Tourism minister hears jingle of visitors spending money during music week

By Kayla Fraser
Jan. 15, 2014

Robert Henderson was hearing more than music when the showcase artists and bands for East Coast Music Week were announced Jan. 14 at the Charlottetown Convention Centre.
As Heather Gibson, chair of East Coast Music Week, welcomed everyone to the announcements, Henderson was hearing the sound of cash registers.
On an annual basis, P.E.I. attracts about one million tourists. This year, there is an increased marketing budget to bring many tourists to the East Coast Music Awards and the 2014 celebrations commemorating the Charlottetown conference, he said.
The province has invested $5 million more than normal, he said.
“We have significantly increased our marketing budget… we’ve invested about $5 million more in events on Prince Edward Island than we normally would… Its an investment into Prince Edward Island as a tourism destination.”
Co-chairs of the East Coast Music Week Jennifer Evans and Pat Deighan welcomed everyone to the event.
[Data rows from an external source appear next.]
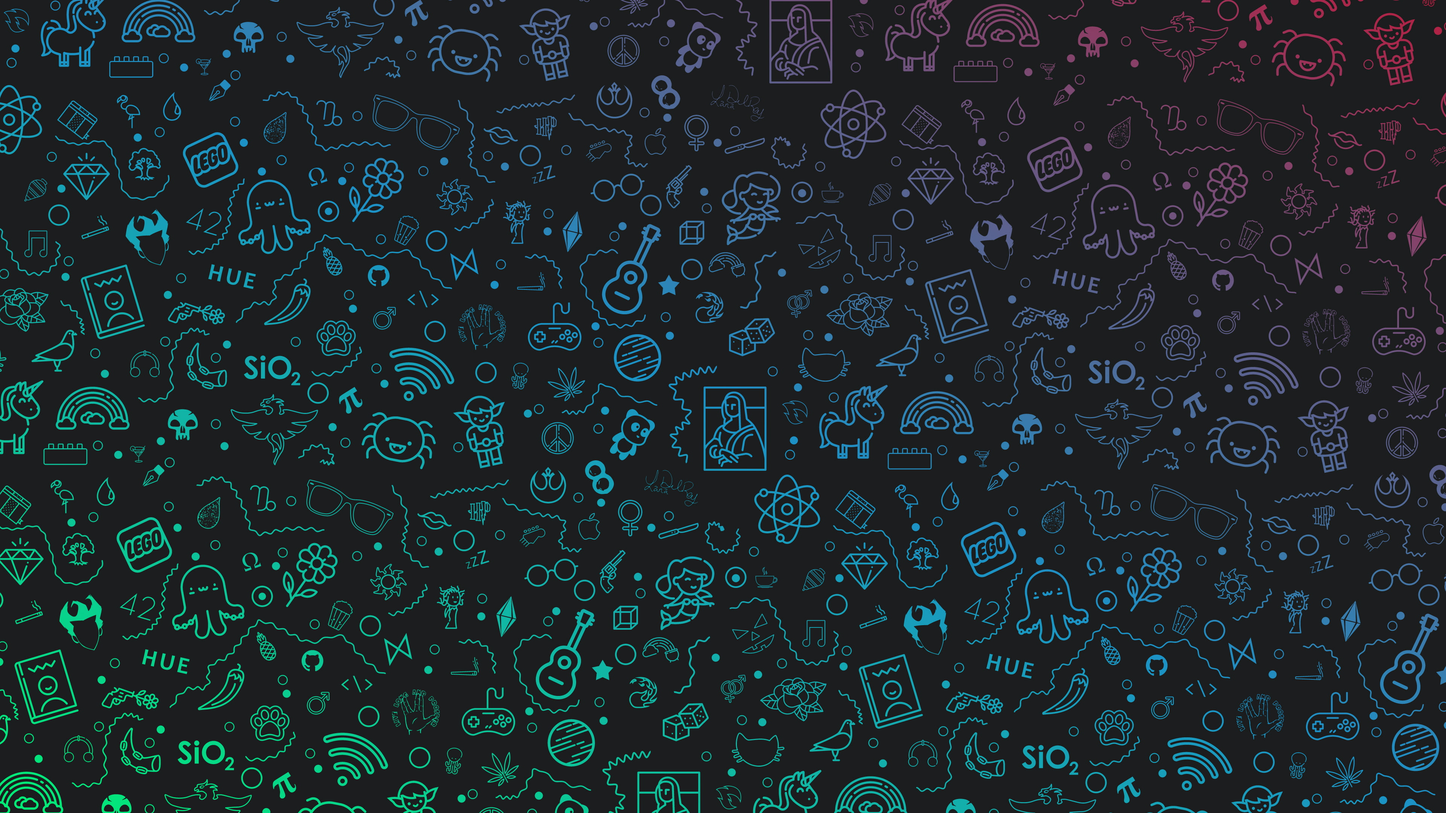
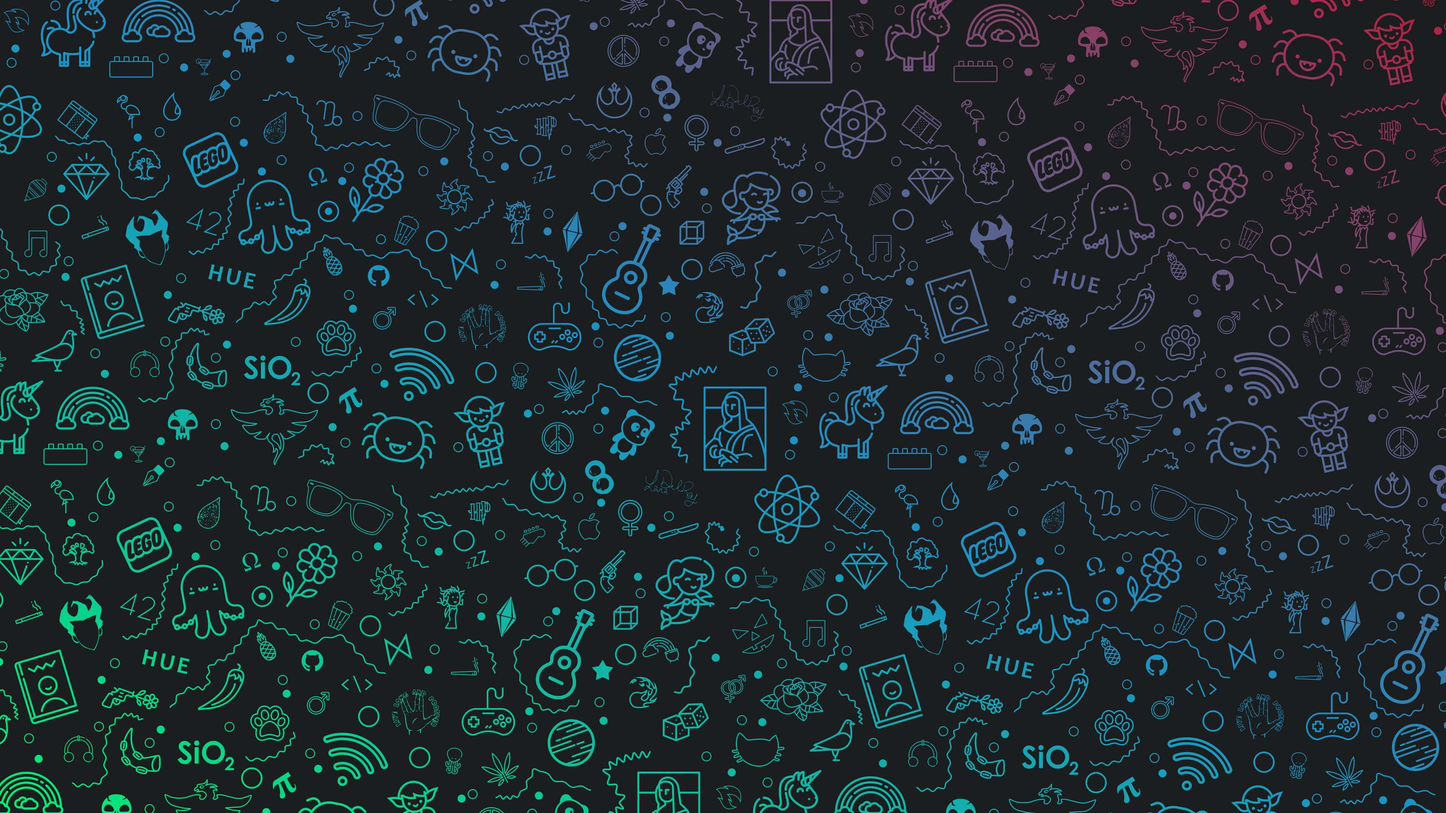
Se agregaron estilos css al header y se redimensiono la foto

diff --git a/css/estilos.css b/css/estilos.css
@@ -1,5 +1,77 @@
-/* font-family: 'Open Sans', sans-serif; */
+* {
+    box-sizing: border-box;
+}
 
+body {
+    background: #fff;
+    font-family: 'Open Sans', sans-serif;
+    font-size: 16px;
+}
 
+.contenedor {
+    width: 90%;
+    max-width: 1000px;
+    margin: auto; /*Para centrar los elementos*/
+    overflow: hidden;
+}
 
+/* ----- ----- HEADER ----- ----- */
+header {
+    background: url(../img/bg.jpg) #4fd531;
+    background-repeat: no-repeat;
+    background-position: center;
+    max-height: 600px;
+}
 
+header .menu {
+    margin: 40px 0;
+    text-align: right;
+
+}
+
+header .menu a {
+    margin: 0 20px;
+    color: #fff;
+    padding-bottom: 9px;
+    display: inline-block;
+    text-decoration: none;
+    border-bottom: 2px solid transparent; /*Para que no haiga un salto al pasar el mouse*/
+    font-size: 1em; /*1em significan 16 pixeles*/
+}
+
+header .menu a:hover {
+    border-bottom: 2px solid #fff;
+}
+
+header .contenedor-texto {
+    display: flex;
+    justify-content: center;
+    align-content: center;
+    margin: 190px 0;
+}
+
+header .contenedor-texto .texto {
+    border: 2px solid rgba(255, 255, 255, 0.5);
+    border-radius: 3px;
+    display: inline-block;
+    text-align: center;
+    padding: 20px 60px;
+}
+
+header .contenedor-texto .texto h1,
+header .contenedor-texto .texto h2 {
+    color: #fff;
+    font-weight: 300;
+    margin: 0;
+}
+
+header .contenedor-texto .texto .nombre {
+    margin-bottom: 10px;
+    font-size: 50px;
+    line-height: 50px;
+}
+
+header .contenedor-texto .texto .profesion {
+    font-size: 25px;
+    line-height: 25px;
+}
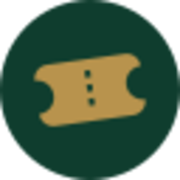
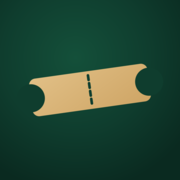
Renueva los iconos de la app y ajusta tamanos en ApuestaItem
- icon-192.png, icon-512.png, apple-touch-icon.png reemplazados por el
  ticket sobre fondo verde liso (sin el aro dorado ni el texto, eso solo
  va en splash-badge.png); nuevo icon-1024.png anadido tambien al
  manifest.json.
- ApuestaItem: nombre de la casa mas pequeno (text-sm, entre las
  etiquetas y el evento); fila de Apostado/Cuota total/Beneficio un poco
  mas grande (text-sm).

diff --git a/src/components/ApuestaItem.jsx b/src/components/ApuestaItem.jsx
@@ -66,7 +66,7 @@ export default function ApuestaItem({
         <div className="flex items-center gap-2 flex-wrap">
           <span className="font-mono text-xs text-slate">{apuesta.fecha}</span>
           <span className="text-xs text-slate">·</span>
-          <span className="text-base font-bold text-ink">{apuesta.casa}</span>
+          <span className="text-sm font-bold text-ink">{apuesta.casa}</span>
           <span className="text-xs font-medium px-2 py-0.5 rounded-full bg-paperDim text-slate">
             {apuesta.deporte}
           </span>
@@ -126,7 +126,7 @@ export default function ApuestaItem({
           </div>
         )}
 
-        <div className="flex flex-wrap items-center gap-x-3 gap-y-1 mt-1 font-mono text-xs text-slate">
+        <div className="flex flex-wrap items-center gap-x-3 gap-y-1 mt-1 font-mono text-sm text-slate">
           <span>Apostado: {apuesta.stake.toFixed(2)}€</span>
           <span>Cuota total: {cuotaTotal.toFixed(2)}</span>
           {apuesta.resultado === "cashout" && (

diff --git a/CLAUDE.md b/CLAUDE.md
@@ -198,6 +198,16 @@ antes de pasar a la siguiente.
   si ganada, roja si perdida, gris si nula, azul si cash out. En
   combinadas, como la app no guarda resultado por selección, las tres
   cuotas comparten el color del resultado final de la apuesta completa.
+  Ronda posterior de ajuste fino: el nombre de la casa baja a `text-sm`
+  (entre las etiquetas pequeñas de Fútbol/Ganada y el evento, que se queda
+  como el más grande), y la fila de Apostado/Cuota total/Beneficio sube de
+  `text-xs` a `text-sm`.
+- **Iconos de la app renovados** (no era una fase del guion, petición
+  directa): `icon-192.png`, `icon-512.png`, `apple-touch-icon.png` (180×180)
+  y uno nuevo `icon-1024.png` (añadido también a `manifest.json`) — mismo
+  ticket que el badge de la pantalla de carga, pero sobre fondo verde
+  cuadrado liso, sin el aro dorado ni el texto "Hall of Bets" (ese solo va
+  en `splash-badge.png`, que es un archivo aparte).
 - **Pantalla de carga (splash)** (no era una fase del guion, petición
   directa): `SplashScreen.jsx`, a pantalla completa con fondo `#0A2A20` y
   el badge `public/splash-badge.png` centrado (distinto del icono limpio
Evans said they are proud to be involved.
Vice president of Eastlink TV Michael Smith said they are proud to be taking part in the coverage.
“We’ve had a great year on P.E.I.”
The tourism minister and Charlottetown Mayor Clifford Lee both announced showcase artists and bands.
“It’s and honour to be here as minister responsible,” said Henderson.
The program featured performances by Meaghan Blanchard and Kayo.
Evans said the event will engage Islanders from east to west and there is so much energy.
“It’s such an exciting time for P.E.I.”
Alex Douglas produces many music shows on P.E.I. He does some of the organizing for the Cavendish Beach Country concerts. He also organizes, executes, markets and coordinates shows at the P.E.I. Brewing Company in Charlottetown.
“That would be my role.”
East Coast Music Week will be good because people come from away and there are good showcases lined up, he said.
Henderson said one thing they focused on was the idea of past, present and the future.
“We look at the ECMAs as an opportunity to promote our culture and our music which Islanders and the destination of Prince Edward Island are somewhat renowned for. It’s just a way to get people to celebrate our music, come for a good time… it’s a very party atmosphere type of arrangement. So we’re trying to say come to P.E.I., stay for the party, our island musicians and performers are part of what makes a good party.”
The ECMAs continue to grow as a popular venue for music lovers across Atlantic Canada. The bar is getting set higher than ever before as a music industry for Atlantic Canada in Charlottetown, he said.
“It’s all keeping with the theme of celebration, good times, and it promotes Prince Edward Island’s culture and heritage for the performers that are from Prince Edward Island. We were quite confident that this will be an exceptional year for the ECMAs since its inception.”